This naturalized Balzacian Mode of writing, states Samuel Delany, is written today "for a certain imagined housewife living in a small-yet-comfortable house somewhere in Nebraska." Her male counterpart is a high school English teacher in Montana who "hikes for a hobby on weekends and has some military service behind him." This couple likes this kind of fiction because it reinforces their conception of the world, inaccurately teaching them that life is an interlocking, coherent, fathomable whole that concludes in neatly wrapped-up revelation. Being content with the narrow and orderly plot's harmonies, the couple, deprived of who they are, is satisfied with the "dominant culture's narrativization of reality." If this couple does not like or see themselves in this fiction, major commercial publishing houses in Manhattan will not publish it.

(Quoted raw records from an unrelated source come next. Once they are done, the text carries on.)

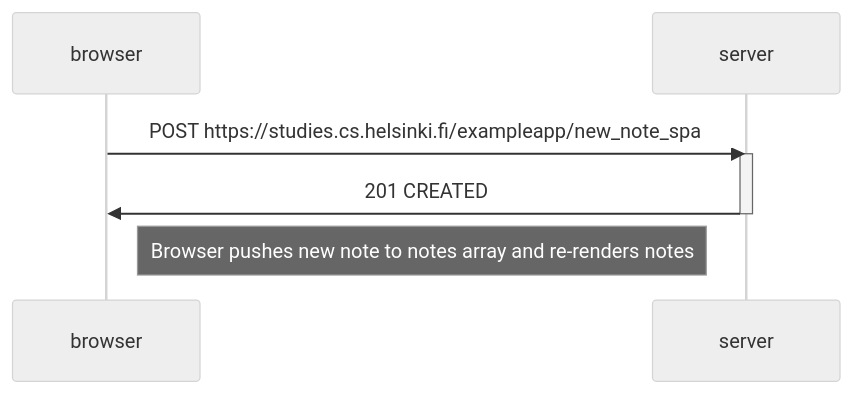
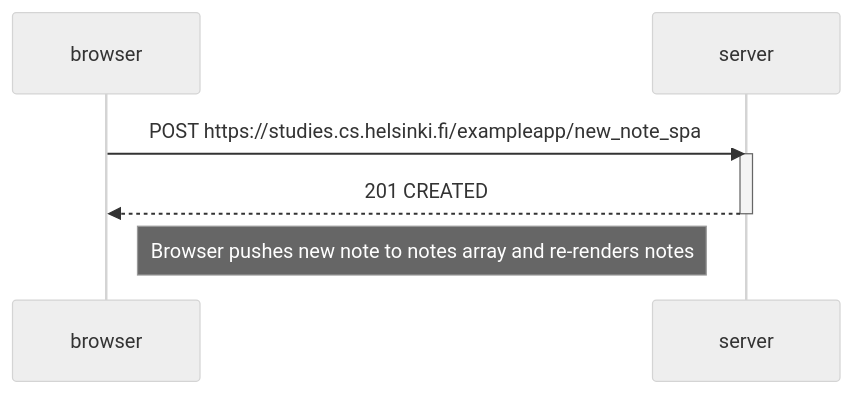
One commit to feelware/fullstackopen changed the diagram in part0/0.6.md. Above: the diagram before and after it, drawn with Mermaid (neutral theme). The commit also changed 2 other files, not shown here.

Commit message:
fix: server -> browser solid arrows to dotted

````diff
--- a/part0/0.6.md
+++ b/part0/0.6.md
@@ -1,12 +1,12 @@
 ```mermaid
 sequenceDiagram
     participant browser
     participant server
 
     browser->>server: POST https://studies.cs.helsinki.fi/exampleapp/new_note_spa
     activate server
-    server->>browser: 201 CREATED
+    server-->>browser: 201 CREATED
     deactivate server
 
     Note right of browser: Browser pushes new note to notes array and re-renders notes
 ```
````
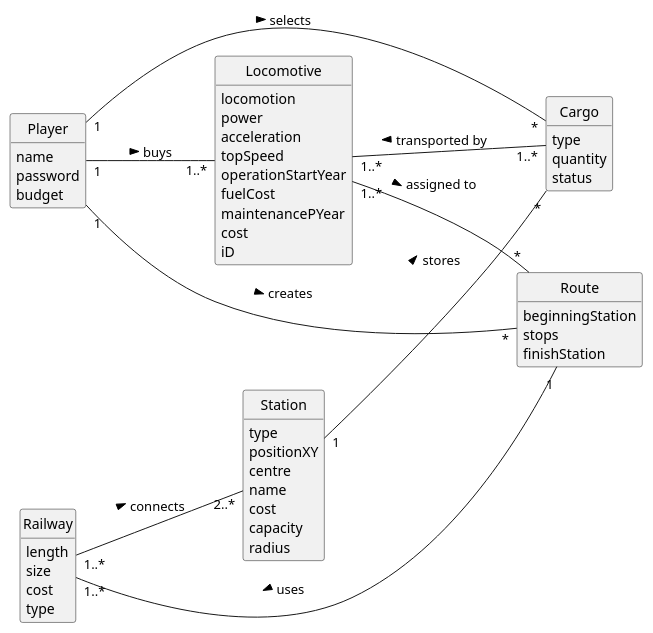
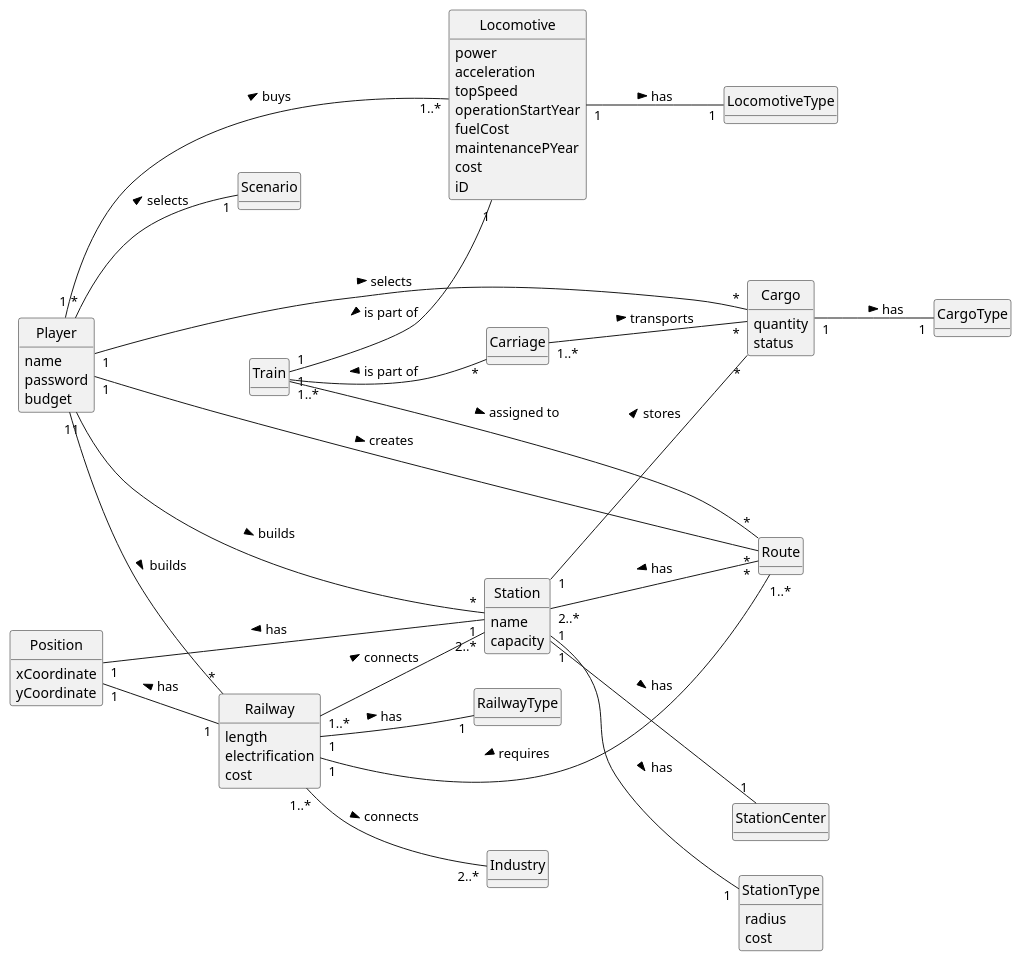
One commit to 1240935/pi2-railway-simulator changed the diagram in Sprint2/US010/02.analysis/puml/US010-DM.puml. Above: the diagram before and after it, drawn with PlantUML. The commit also changed 19 other files, not shown here.

```diff
--- a/Sprint2/US010/02.analysis/puml/US010-DM.puml
+++ b/Sprint2/US010/02.analysis/puml/US010-DM.puml
@@ -1,69 +1,108 @@
 @startuml
 skinparam monochrome true
 skinparam packageStyle rectangle
 skinparam shadowing false
 'skinparam linetype ortho
 'left to right direction
 skinparam classAttributeIconSize 0
 hide circle
 hide methods
 
 left to right direction
 
 class Player {
     name
     password
     budget
 }
 
 class Locomotive {
-    locomotion
     power
     acceleration
     topSpeed
     operationStartYear
     fuelCost
     maintenancePYear
     cost
     iD
 }
 
+class LocomotiveType{
+}
+
 class Route {
-    beginningStation
-    stops
-    finishStation
 }
 
 class Station {
-    type
-    positionXY
-    centre
     name
+    capacity
+}
+
+class StationCenter{
+}
+
+class StationType{
+    radius
     cost
-    capacity
-    radius
 }
 
 class Cargo {
-    type
     quantity
     status
 }
 
+class CargoType{
+}
+
 class Railway{
     length
-    size
+    electrification
     cost
-    type
 }
 
+class RailwayType{
+}
+
+class Position{
+    xCoordinate
+    yCoordinate
+}
+
+class Train {
+}
+
+class Carriage{
+}
+
+Player "*" -- "1" Scenario : selects >
+Player "1" -- "*" Station : builds >
 Player "1" -- "*" Route : creates >
+Player "1" -- "*" Railway : builds >
 Player "1" -- "*"  Cargo : selects >
 Player "1" -- "1..*" Locomotive : buys >
+
+Position "1" -- "1" Station: has <
+Position "1" -- "1" Railway: has <
+
+Station "1" -- "*" Cargo : stores >
+Station "2..*" -- "*" Route: has <
+Station "1" -- "1" StationType: has >
+Station "1" -- "1" StationCenter: has >
+
+Locomotive "1" -- "1" LocomotiveType: has >
+
+Carriage "1..*" -- "*" Cargo: transports >
+
+Railway "1" -- "1..*" Route: requires <
+Railway "1..*" -- "2..*" Industry : connects >
 Railway "1..*" -- "2..*" Station : connects >
-Locomotive "1..*" -- "*" Route : assigned to >
-Locomotive "1..*" -- "1..*" Cargo : transported by <
-Railway "1..*" -- "1" Route: uses <
-Station "1" -- "*" Cargo : stores >
+Railway "1" -- "1" RailwayType: has >
+
+Cargo "1" -- "1" CargoType: has >
+
+Train "1" -- "1" Locomotive: is part of <
+Train "1" -- "*" Carriage: is part of <
+Train "1..*" -- "*" Route : assigned to >
+
 
 @enduml
```
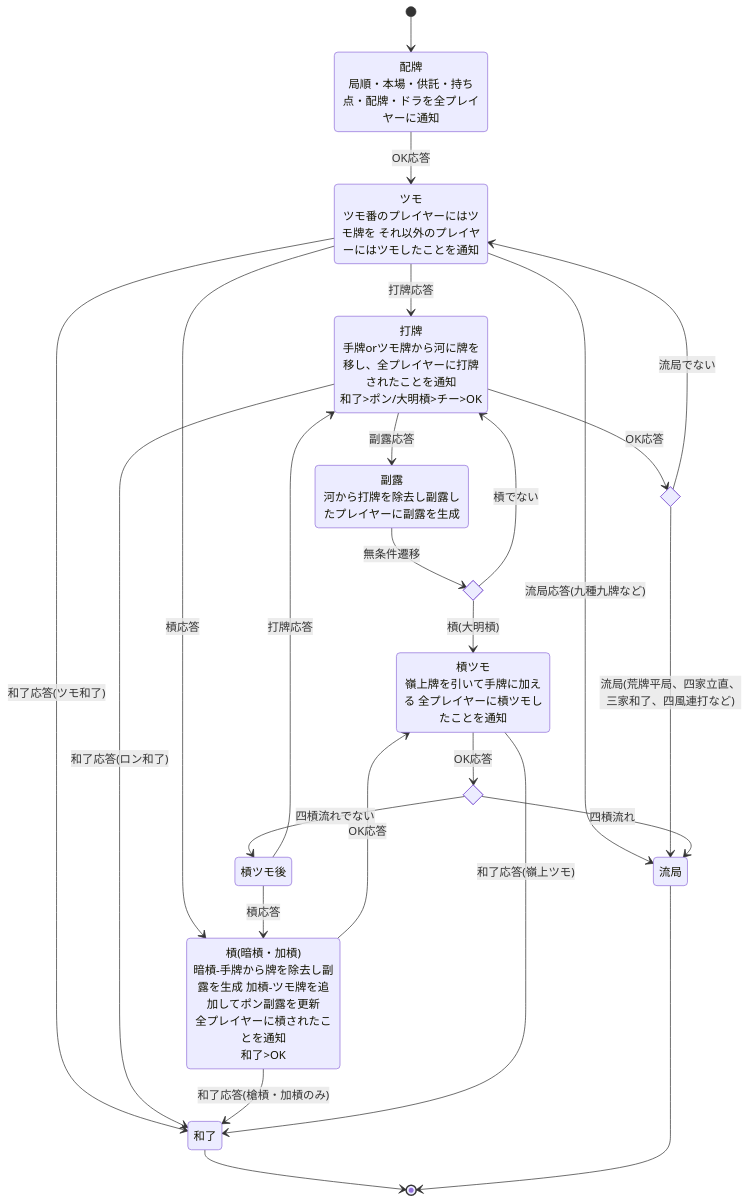
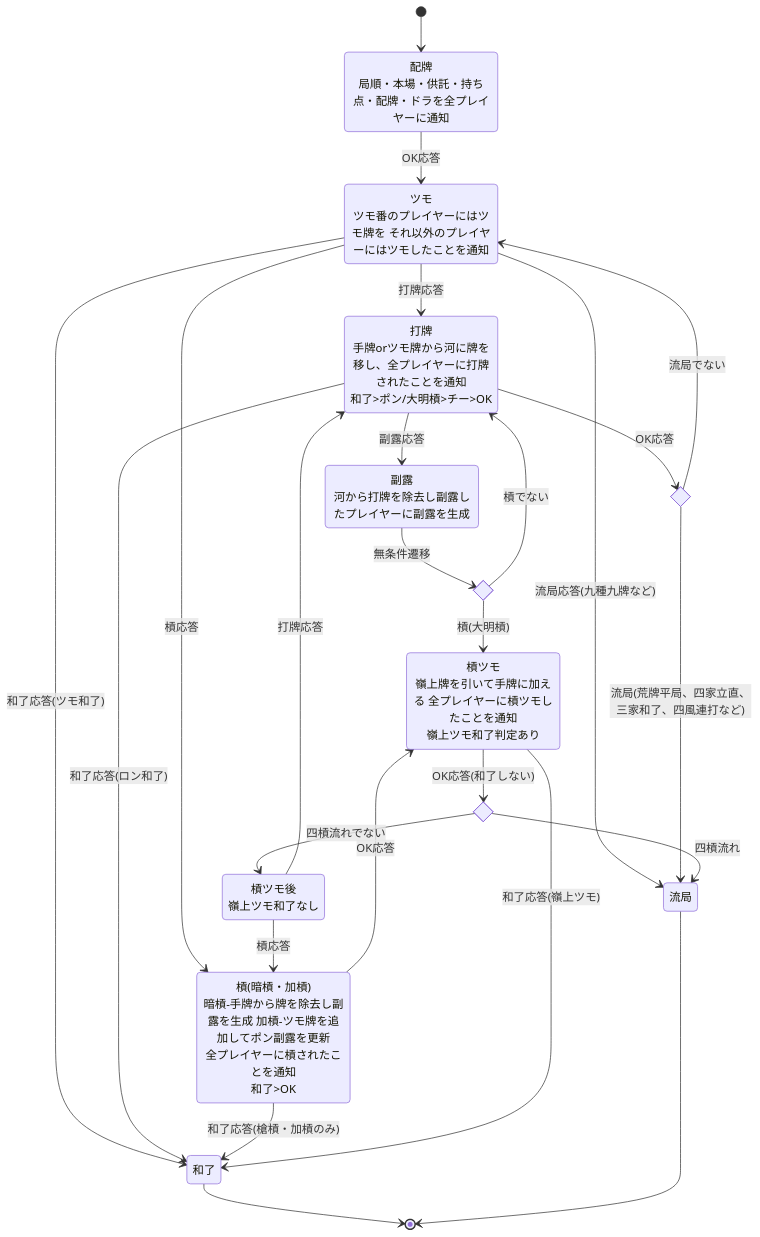
The second of 2 diagrams in docs/Design.md (huurou/Mahjong4), drawn with Mermaid before and after one commit. The commit also changed 6 other files, not shown here.

````diff
--- a/docs/Design.md
+++ b/docs/Design.md
@@ -48,40 +48,40 @@
 ```mermaid
 stateDiagram-v2
     Haipai: 配牌<br>局順・本場・供託・持ち点・配牌・ドラを全プレイヤーに通知
     Tsumo: ツモ<br>ツモ番のプレイヤーにはツモ牌を それ以外のプレイヤーにはツモしたことを通知
     Dahai: 打牌<br>手牌orツモ牌から河に牌を移し、全プレイヤーに打牌されたことを通知<br>和了>ポン/大明槓>チー>OK
     state ChoiceDahai <<choice>>
     Call: 副露<br>河から打牌を除去し副露したプレイヤーに副露を生成
     state ChoiceCall <<choice>>
     Kan: 槓(暗槓・加槓)<br>暗槓-手牌から牌を除去し副露を生成 加槓-ツモ牌を追加してポン副露を更新<br>全プレイヤーに槓されたことを通知<br>和了>OK
-    KanTsumo: 槓ツモ<br>嶺上牌を引いて手牌に加える 全プレイヤーに槓ツモしたことを通知
-    AfterKanTsumo: 槓ツモ後
+    KanTsumo: 槓ツモ<br>嶺上牌を引いて手牌に加える 全プレイヤーに槓ツモしたことを通知<br>嶺上ツモ和了判定あり
+    AfterKanTsumo: 槓ツモ後<br>嶺上ツモ和了なし
     state ChoiceKanTsumo <<choice>>
     Win: 和了
     Ryuukyoku: 流局
 
     [*] --> Haipai
     Haipai --> Tsumo: OK応答
     Tsumo --> Dahai: 打牌応答
     Tsumo --> Kan: 槓応答
     Tsumo --> Win: 和了応答(ツモ和了)
     Tsumo --> Ryuukyoku: 流局応答(九種九牌など)
     Dahai --> Call: 副露応答
     Dahai --> Win: 和了応答(ロン和了)
     Dahai --> ChoiceDahai: OK応答
     ChoiceDahai --> Tsumo: 流局でない
     ChoiceDahai --> Ryuukyoku: 流局(荒牌平局、四家立直、三家和了、四風連打など)
     Call --> ChoiceCall: 無条件遷移
     ChoiceCall --> Dahai: 槓でない
     ChoiceCall --> KanTsumo: 槓(大明槓)
     Kan --> KanTsumo: OK応答
     Kan --> Win: 和了応答(槍槓・加槓のみ)
-    KanTsumo --> ChoiceKanTsumo: OK応答
+    KanTsumo --> ChoiceKanTsumo: OK応答(和了しない)
     KanTsumo --> Win: 和了応答(嶺上ツモ)
     ChoiceKanTsumo --> Ryuukyoku: 四槓流れ
     ChoiceKanTsumo --> AfterKanTsumo: 四槓流れでない
     AfterKanTsumo --> Kan: 槓応答
     AfterKanTsumo --> Dahai: 打牌応答
     Win --> [*]
     Ryuukyoku --> [*]
 ```
````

Of course, most writers of realist fiction are not aware that, to use Roland Barthes's terms in Writing Degree Zero (1963), narrative forms in general and the realistic form in particular are ethical, that they have a certain "value," a certain "morality." When a writer chooses a narrative form, he also chooses a certain definition of life/existence, which, according to Auerbach, continues to change. Olsen in Architectures of Possibility asks whether this nineteenth-century Balzacian Mode of writing that purports to accurately reflect reality/existence be useful in "the Heraclitean techno-global, multi-cultural, multi-gendered, multi-genred pluriverse our fluid selves navigate...in the midst of the twenty-first century?" If this sort of realistic narrative fiction is inadequate in making existence/reality meaningful today, should not the task of contemporary writers be "to explore approaches to creativity that accurately reflect [their] own sense of lived experience?"
Architectures of Possibility shows what these approaches look like. Each chapter is comprised of a theorizing statement by Olsen discussing innovations in genre, literary history, the literary marketplace, the workshop, the imagination, beginnings, narrativity, settings, characters, temporality, point of view, endings, materiality, revisions, publishing, and literary activism. These opening statements are followed by interviews with current, innovative editors, publishers, and writers who have mostly eschewed Manhattan, who publish on small and micropresses, and who also theorize about the chapter's literary subject. Each chapter ends with suggested further readings...